Activity:
Lines in the listing below containing the string "notebook" are to be identified and copied.

Provided records:
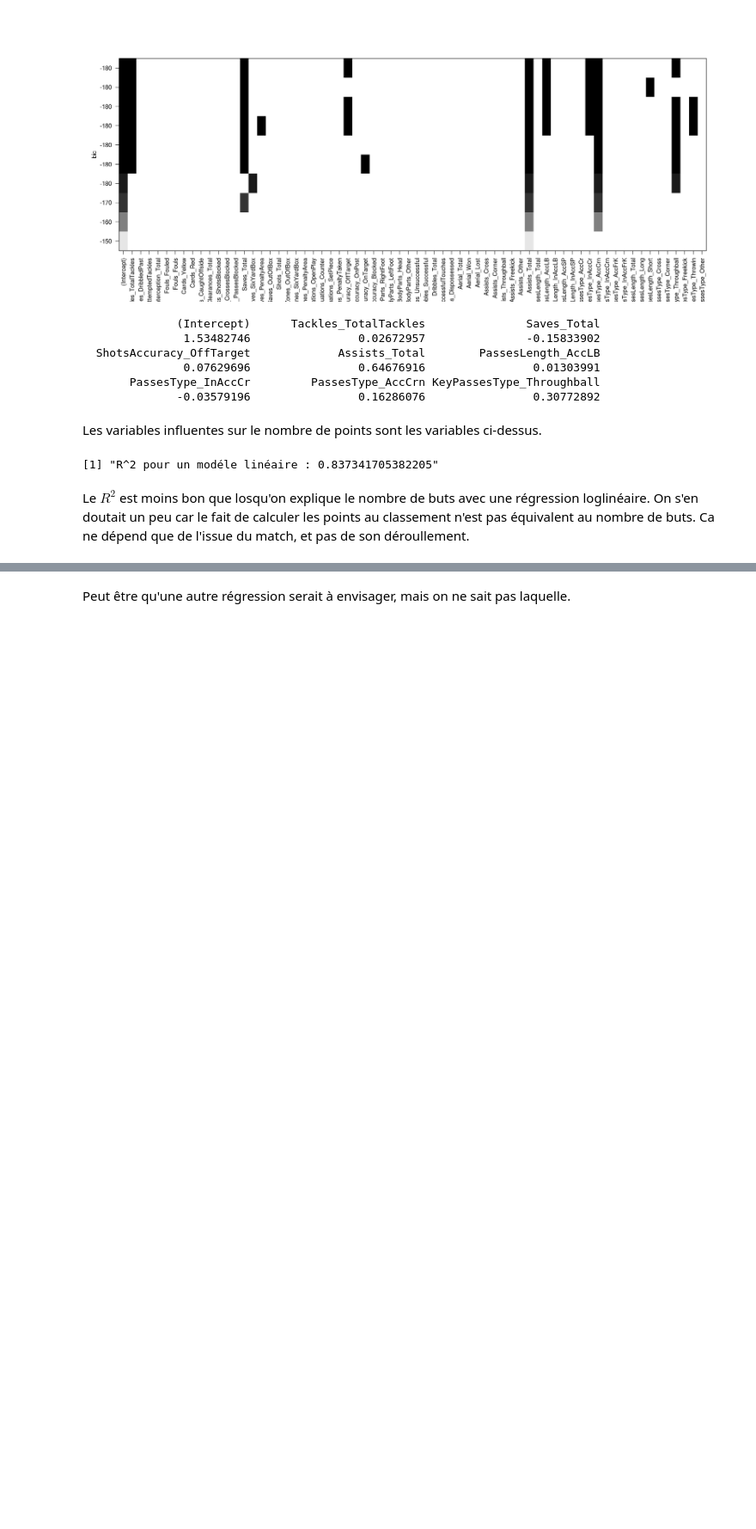
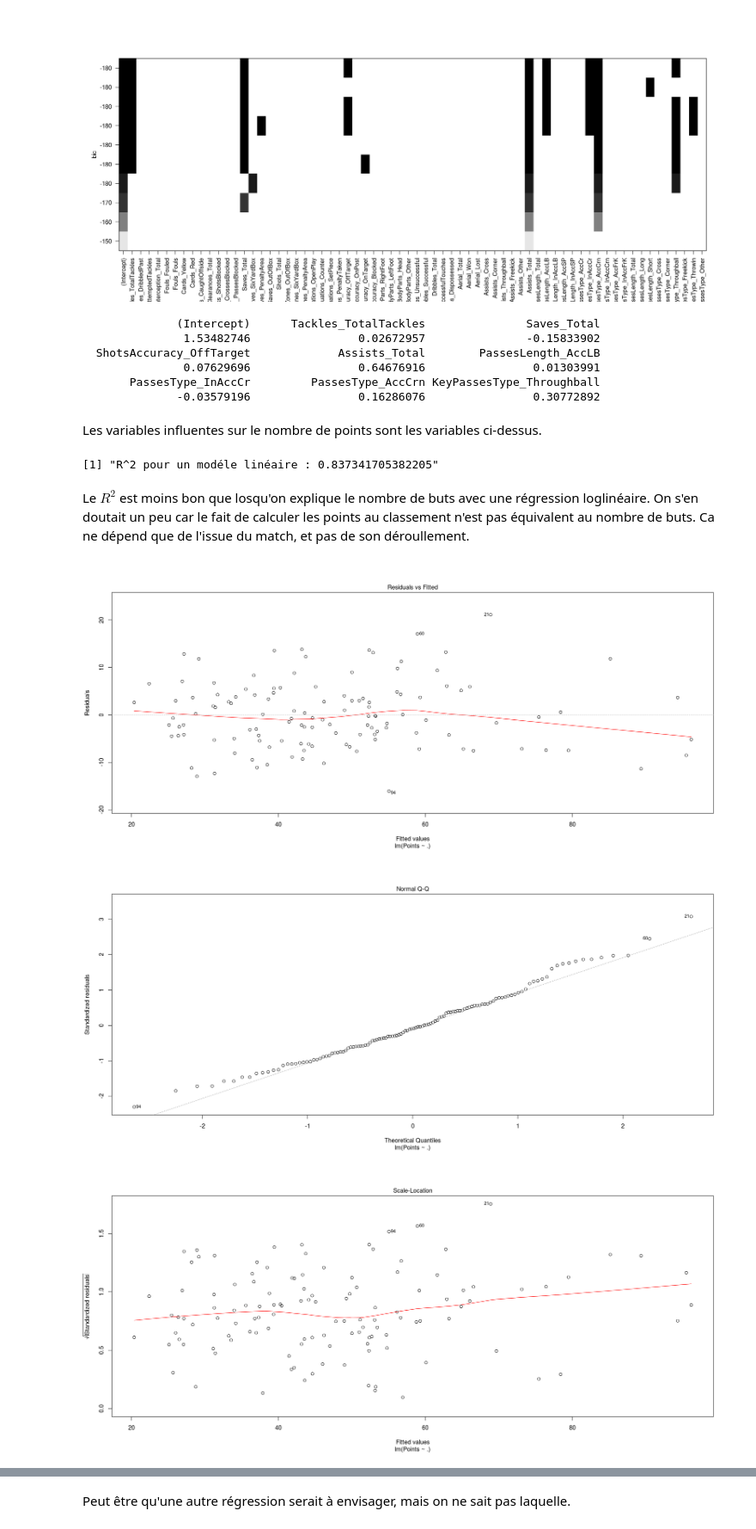
Before and after one commit to CamilleBichet/Projet_Foot_5A, a Jupyter notebook: Selection_de_variables.ipynb, the cells around one changed output, grey strips where cells are left out. Shown at 86% size. Cells and saved outputs as stored; diff of their text form; code cells hidden in the pictures; blank space fills up the shorter version.

```diff
--- a/Selection_de_variables.ipynb
+++ b/Selection_de_variables.ipynb
@@ -495,3 +553,9 @@ print(paste("R^2 pour un modéle linéaire :", r_squared))
 [1] "R^2 pour un modéle linéaire : 0.837341705382205"
 # %% [markdown]
 Le $R^2$ est moins bon que losqu'on explique le nombre de buts avec une régression loglinéaire. On s'en doutait un peu car le fait de calculer les points au classement n'est pas équivalent au nombre de buts. Ca ne dépend que de l'issue du match, et pas de son déroullement.
+# %%
+plot(rl_points)
+# %% [output]
+[figure, added]
+[figure, added]
+[figure, added]
```
Also changed, not shown: parts of 12 cells of this notebook.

Task solution:
Before and after one commit to CamilleBichet/Projet_Foot_5A, a Jupyter notebook: Selection_de_variables.ipynb, the cells around one changed output, grey strips where cells are left out. Shown at 86% size. Cells and saved outputs as stored; diff of their text form; code cells hidden in the pictures; blank space fills up the shorter version.
Also changed, not shown: parts of 12 cells of this notebook.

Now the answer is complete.